== Segment start ==

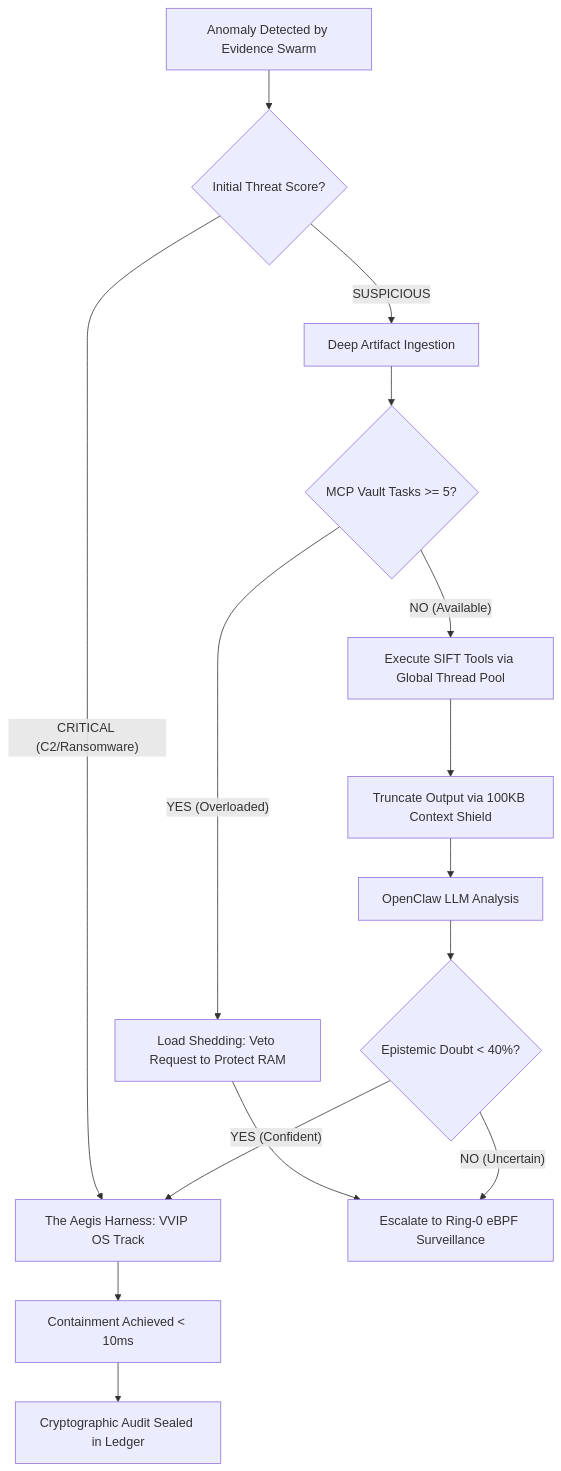
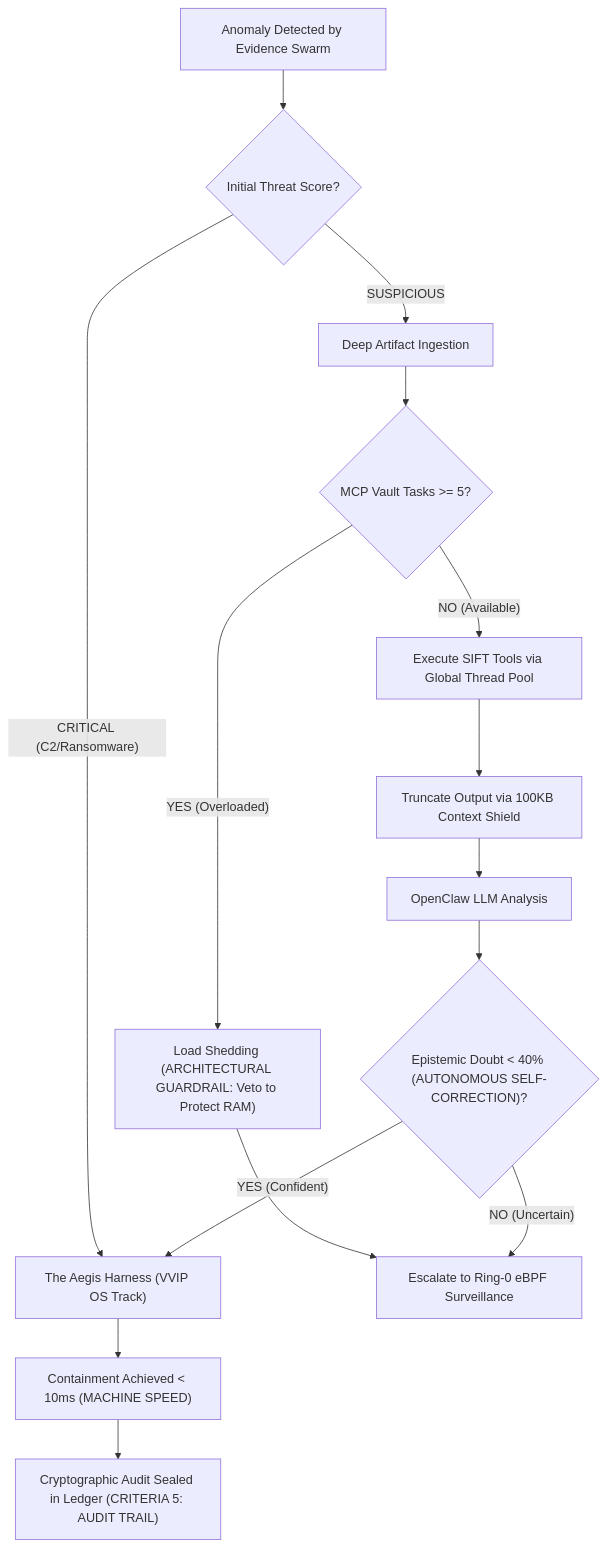
One commit to ArcVielLouvent/yomi-triage-system changed the fourth of 4 diagrams in README.md. Above: the diagram before and after it, drawn with Mermaid. The commit also changed other lines of this file and 1 other file, not shown here.

Commit message:
docs(readme & dataset): Refactor readme mermaid diagram

````diff
--- a/README.md
+++ b/README.md
@@ -390,25 +398,25 @@
 ```mermaid
 flowchart TD;
     A[Anomaly Detected by Evidence Swarm] --> B{Initial Threat Score?}
     
     %% VVIP Containment Route
-    B -- CRITICAL (C2/Ransomware) --> VVIP[The Aegis Harness: VVIP OS Track]
-    VVIP --> D[Containment Achieved < 10ms]
+    B -- CRITICAL (C2/Ransomware) --> VVIP["The Aegis Harness (VVIP OS Track)"]
+    VVIP --> D["Containment Achieved < 10ms (MACHINE SPEED)"]
     
     %% Forensic Analysis Route
     B -- SUSPICIOUS --> C[Deep Artifact Ingestion]
-    C --> E{MCP Vault Tasks >= 5?}
+    C --> E{"MCP Vault Tasks >= 5?"}
     
-    E -- YES (Overloaded) --> G[Load Shedding: Veto Request to Protect RAM]
+    E -- YES (Overloaded) --> G["Load Shedding (ARCHITECTURAL GUARDRAIL: Veto to Protect RAM)"]
     G --> K[Escalate to Ring-0 eBPF Surveillance]
     
     E -- NO (Available) --> F[Execute SIFT Tools via Global Thread Pool]
-    F --> H[Truncate Output via 100KB Context Shield]
+    F --> H["Truncate Output via 100KB Context Shield"]
     H --> I[OpenClaw LLM Analysis]
     
-    I --> J{Epistemic Doubt < 40%?}
+    I --> J{"Epistemic Doubt < 40% (AUTONOMOUS SELF-CORRECTION)?"}
     J -- YES (Confident) --> VVIP
     J -- NO (Uncertain) --> K
     
-    D --> L[Cryptographic Audit Sealed in Ledger]
+    D --> L["Cryptographic Audit Sealed in Ledger (CRITERIA 5: AUDIT TRAIL)"]
 ```
````
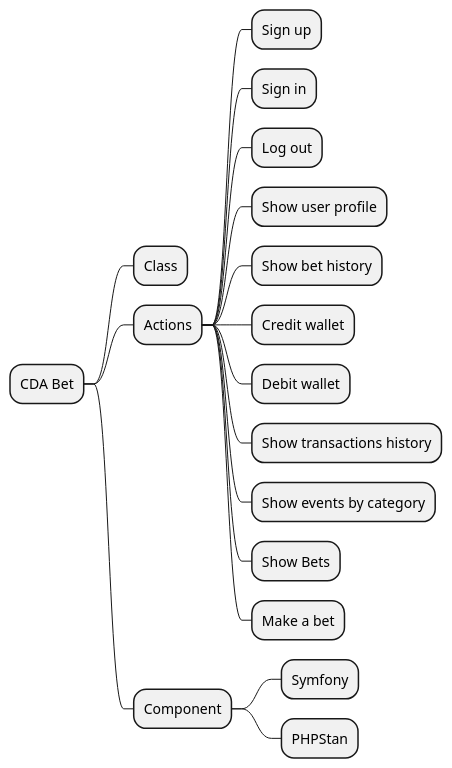
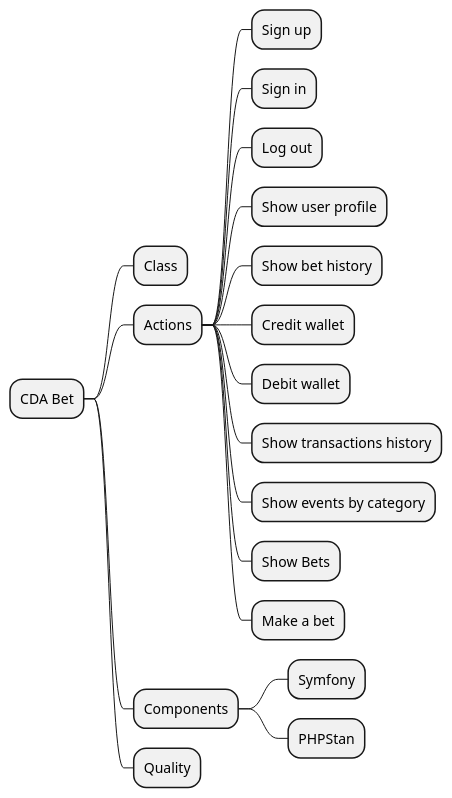
One commit to OFP-CDA-Mulhouse-2020/parisportif1 changed the third of 3 diagrams in docs/diagrams/src/CDA Bet.wsd. Above: the diagram before and after it, drawn with PlantUML. The commit also changed other lines of this file, not shown here.

Commit message:
Components diagram created

```diff
--- a/docs/diagrams/src/CDA Bet.wsd
+++ b/docs/diagrams/src/CDA Bet.wsd
@@ -155,19 +173,20 @@
 @startmindmap "CDA Bet Mind Map"
 * CDA Bet
 ** Class
 ** Actions
 *** Sign up
 *** Sign in
 *** Log out
 *** Show user profile
 *** Show bet history
 *** Credit wallet
 *** Debit wallet
 *** Show transactions history
 *** Show events by category
 *** Show Bets
 *** Make a bet
-** Component
+** Components
 *** Symfony
 *** PHPStan
+** Quality
 @endmindmap
```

== Segment end ==

- _PROBLEM_
Go through the entries above and tally each line that has the word "diagrams"; reply with the tally and nothing else.

- _RESULT_
4